The authors go on to say that the hypothesis of the researcher really impacts the kinds of research questions asked (and thus conclusions). Some research focuses on traumatic experiences, others on stress and coping, still others on the sociocultural context.

By the way, it is a long article but concludes this way (p. 886):

Mental health among women who experience an unwanted pregnancy reflects a number of factors. It reflects preexisting and co-occurring conditions in a woman’s life that place her at greater or lesser risk for poor mental health in general regardless of how she resolves her pregnancy. It reflects her appraisals of the meaning of a pregnancy and abortion and her appraisals of her ability to cope with either option.

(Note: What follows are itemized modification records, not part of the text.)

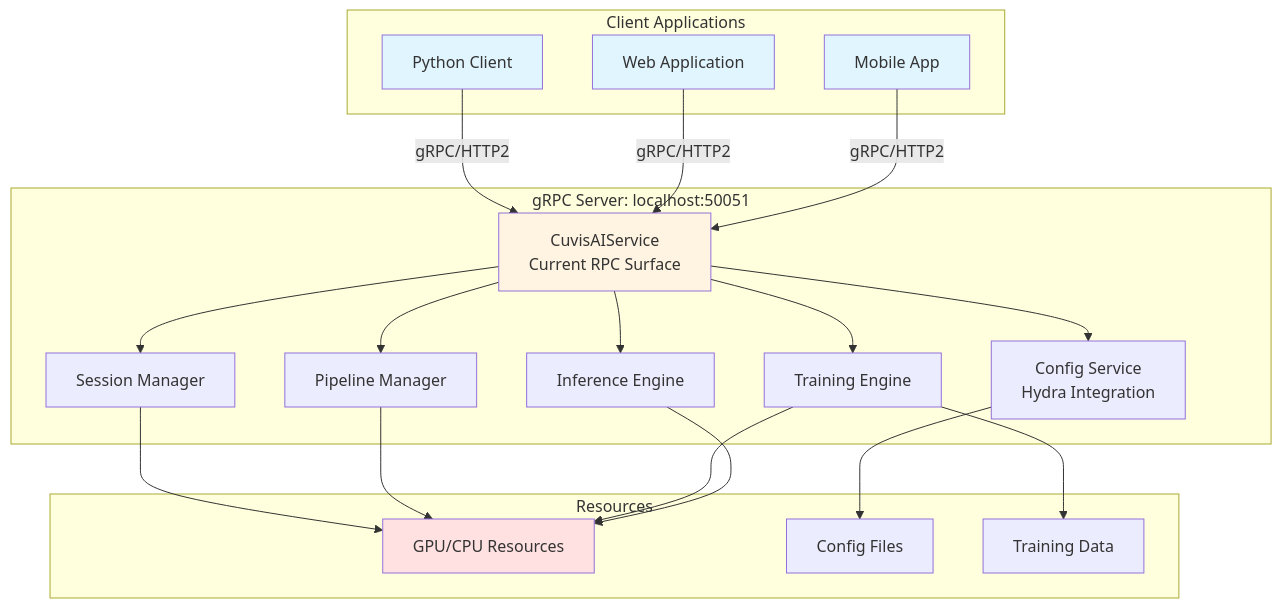
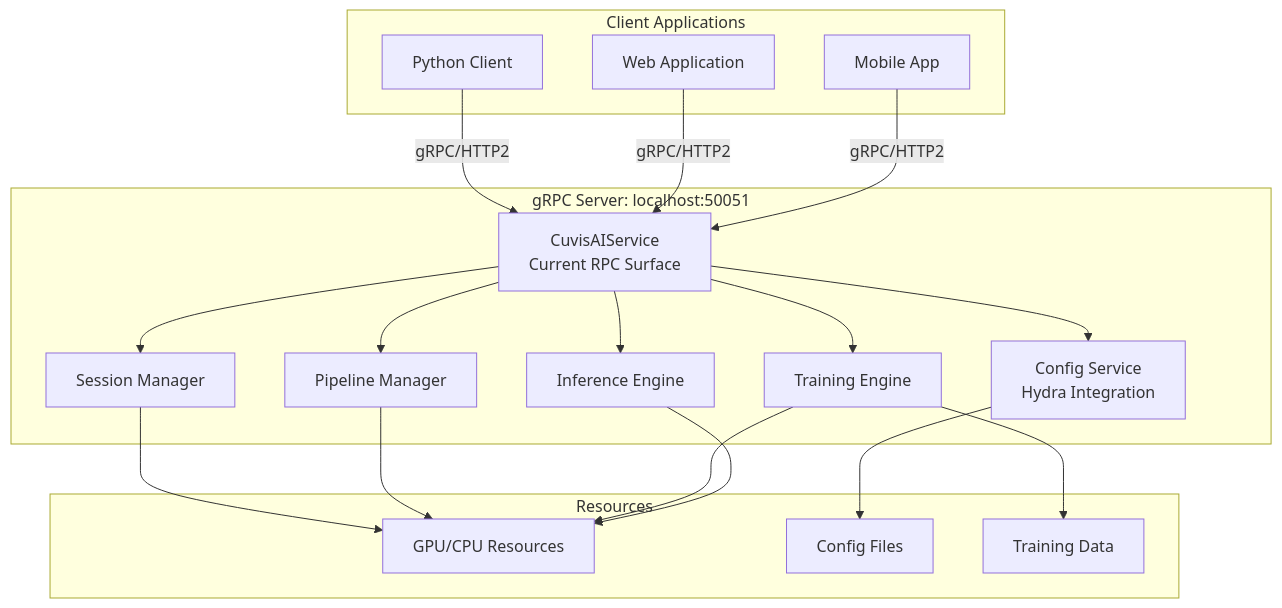
The first of 2 diagrams in docs/deployment/overview.md (cubert-hyperspectral/cuvis-ai), drawn with Mermaid before and after one commit. The commit also changed 18 other files, not shown here.

First line of the commit message:
docs(theme): use classDef for Mermaid styling and tighten cross-page copy

````diff
--- a/docs/deployment/overview.md
+++ b/docs/deployment/overview.md
@@ -56,47 +56,41 @@
 ```mermaid
 graph TB
     subgraph "Client Applications"
         C1[Python Client]
         C2[Web Application]
         C3[Mobile App]
     end
 
     subgraph "gRPC Server: localhost:50051"
         SVC[CuvisAIService<br/>Current RPC Surface]
         SM[Session Manager]
         CS[Config Service<br/>Hydra Integration]
         PM[Pipeline Manager]
         TE[Training Engine]
         IE[Inference Engine]
     end
 
     subgraph "Resources"
         GPU[GPU/CPU Resources]
         CFG[Config Files]
         DATA[Training Data]
     end
 
     C1 -->|gRPC/HTTP2| SVC
     C2 -->|gRPC/HTTP2| SVC
     C3 -->|gRPC/HTTP2| SVC
 
     SVC --> SM
     SVC --> CS
     SVC --> PM
     SVC --> TE
     SVC --> IE
 
     SM --> GPU
     PM --> GPU
     TE --> GPU
     IE --> GPU
 
     CS --> CFG
     TE --> DATA
-
-    style SVC fill:#fff4e1
-    style C1 fill:#e1f5ff
-    style C2 fill:#e1f5ff
-    style C3 fill:#e1f5ff
-    style GPU fill:#ffe1e1
 ```
````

There’s more to their final thoughts but you get the point. How you look at pregnancy, abortion, adoption is likely to have a big impact on your immediate mental health. Sadly, I suspect the research also reflects the biases of the researcher (how could it not?).

I found this article interesting because it does a great job illustrating the benefits AND drawbacks of research. Researching mental health of women with unwanted pregnancies is a good idea but will fail to address the moral and ethical questions that, in my mind, take precedence in the public debate.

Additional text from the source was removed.